Film review: Guardians of the Galaxy Vol. 3

Marvel’s ragtag group of space heroes are back for one last adventure. So grab your walkman, and turn it up to 11!

When the first Guardians film was released in 2014, not many could’ve predicted what a success it would become. With James Gunn at the helm it soon became one of the most beloved film arcs within the MCU. It was the first time I would say we got proper comedy and slapstick humour, mixed with a glam/space vibe. The third film is to be the conclusion of this series, so I went in with a sense of trepidation as to what I would see… mainly due to the frankly lacklustre Marvel showings of late.

I am relieved to say that I was not disappointed.

The film has so much heart and emotion to it that it was the perfect way to wrap up this particular storyline for these characters. I won’t reveal any spoilers but there are some ‘gut punch’ moments that only a Guardian’s film can deliver (next to Endgame). For a film series so rooted in comedy, it was a pleasant surprise to see it combine well with sadness, grief and desperation.

The film centres around Rocket Racoon (voiced by Bradley Cooper), who has always been somewhat of a side character after Peter Quill (Chris Pratt) but when you look back across the films, you realise he is a sort of connective tissue throughout the trilogy. After Rocket is mortally wounded, the Guardians are in a race against time to save him. This takes them into his past (not literally of course, but that is possible in the MCU) and gives us a disturbing look into his early life . This second story line (told almost entirely in flashbacks) is perhaps one of the most poignant arcs in an MCU film I’ve seen in years. There is so much weight to it that really gets under your skin.

The comedy does return though with Drax (Dave Bautista) and Mantis (Pom Klementieff) following on from the holiday special which only enhanced their comedic partnership. It is with these two that we get some genuine laugh out loud moments. Most notably in one specific scene when Mantis uses her powers to make a security guard fall hopelessly in love with Drax.


There is also the unfinished story with Peter Quill and Gamora (Zoe Saldana). Following on from ‘his’ Gamora dying at the hand of Thanos in Infinity War. This ‘new’ Gamora from an older timeline isn’t the one he lost and Peter is finding it incredibly difficult to cope with having the woman he loved not reciprocate his feelings.

There is one character who I did feel was underused… Adam Warlock played by Will Poulter, who was created by the ‘The Sovereign’ to take out the Guardians (He was originally teased in a post-credit sequence way back in 2017 after the second Guardians film). He is in the film only briefly and doesn’t quite reflect his comic book character’s extreme power. Poulter however, does a good job and I hope we see him return for more adventures going forward!
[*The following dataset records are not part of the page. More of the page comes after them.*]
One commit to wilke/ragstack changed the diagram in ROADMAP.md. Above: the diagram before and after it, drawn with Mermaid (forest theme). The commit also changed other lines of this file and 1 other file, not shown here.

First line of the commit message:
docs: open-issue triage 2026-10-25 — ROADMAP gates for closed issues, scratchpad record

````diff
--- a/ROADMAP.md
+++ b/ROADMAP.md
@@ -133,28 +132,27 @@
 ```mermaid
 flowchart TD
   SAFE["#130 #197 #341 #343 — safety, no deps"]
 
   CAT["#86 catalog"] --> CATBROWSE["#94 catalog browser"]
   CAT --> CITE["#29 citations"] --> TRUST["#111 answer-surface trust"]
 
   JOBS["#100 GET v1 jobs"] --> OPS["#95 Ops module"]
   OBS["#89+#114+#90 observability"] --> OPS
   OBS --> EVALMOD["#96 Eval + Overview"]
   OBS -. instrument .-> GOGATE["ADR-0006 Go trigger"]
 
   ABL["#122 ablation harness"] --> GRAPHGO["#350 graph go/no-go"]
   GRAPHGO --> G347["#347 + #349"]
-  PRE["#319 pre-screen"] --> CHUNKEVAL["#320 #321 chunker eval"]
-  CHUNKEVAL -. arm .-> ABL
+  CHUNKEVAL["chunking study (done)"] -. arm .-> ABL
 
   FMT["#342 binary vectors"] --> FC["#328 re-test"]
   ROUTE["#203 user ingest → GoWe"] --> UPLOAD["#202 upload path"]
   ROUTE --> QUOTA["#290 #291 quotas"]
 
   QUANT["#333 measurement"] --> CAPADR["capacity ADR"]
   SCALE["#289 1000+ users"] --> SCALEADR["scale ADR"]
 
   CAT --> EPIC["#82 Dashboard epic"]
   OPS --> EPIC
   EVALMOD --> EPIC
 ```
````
Whilst all these stories are intertwining the big bad for this film, The High Evolutionary played by Chukwudi Iwuj, who we find is the one who created Rocket. The High Evolutionary is eager to recapture his lost creation, as he holds the key to creating the ‘perfect’ society. The character really has a level of psychotic/sadistic threatening presence that I would say is new for Marvel. His obsessive pursuit of perfection highlights a real world issue of animal testing which I imagine was a link that was made on purpose by Gunn.
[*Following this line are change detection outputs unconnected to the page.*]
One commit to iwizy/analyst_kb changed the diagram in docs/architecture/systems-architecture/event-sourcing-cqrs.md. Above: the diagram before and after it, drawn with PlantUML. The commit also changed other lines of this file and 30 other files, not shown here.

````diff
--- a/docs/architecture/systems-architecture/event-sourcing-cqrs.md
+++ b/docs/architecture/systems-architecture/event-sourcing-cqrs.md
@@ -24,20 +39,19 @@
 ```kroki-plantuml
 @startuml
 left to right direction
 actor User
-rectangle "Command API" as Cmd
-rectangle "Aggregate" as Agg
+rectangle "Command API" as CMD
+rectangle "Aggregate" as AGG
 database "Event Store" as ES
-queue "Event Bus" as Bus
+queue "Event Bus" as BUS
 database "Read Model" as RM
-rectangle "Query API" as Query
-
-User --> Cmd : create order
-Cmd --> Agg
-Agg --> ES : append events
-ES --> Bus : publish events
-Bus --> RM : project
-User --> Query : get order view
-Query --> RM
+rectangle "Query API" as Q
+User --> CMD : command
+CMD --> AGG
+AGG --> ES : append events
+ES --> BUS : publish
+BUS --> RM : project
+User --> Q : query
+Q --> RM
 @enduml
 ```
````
Just like previous films, this final instalment is full of vibrant, funky costumes, strange locations and a killer soundtrack. I think maybe the music in the first film is still the best (and most evenly placed throughout) but each track is so well chosen for its respective scene that it just fits. There is one scene at the end which is one of the best fight scenes I’ve seen in a long time, let alone in a Marvel film. It reminds me of the original Avengers film when they are all fighting together in harmony and has more than one ‘punch the air’ moment.

This film was a relief for me as recently Marvel have been on a decline I would say, with recent films just not feeling that fulfilling. GOTG Vol.3 is a real step in the right direction. The character arcs, direction, emotion and humour all tie together so well, that you can forgive some of its shortcomings, like a rather long runtime of 2 hours 30 minutes. I have a feeling we may see these characters again in some way or another but for now let’s appreciate James Gunn and his crew for doing these characters justice.






Author: Tom, Bath Store.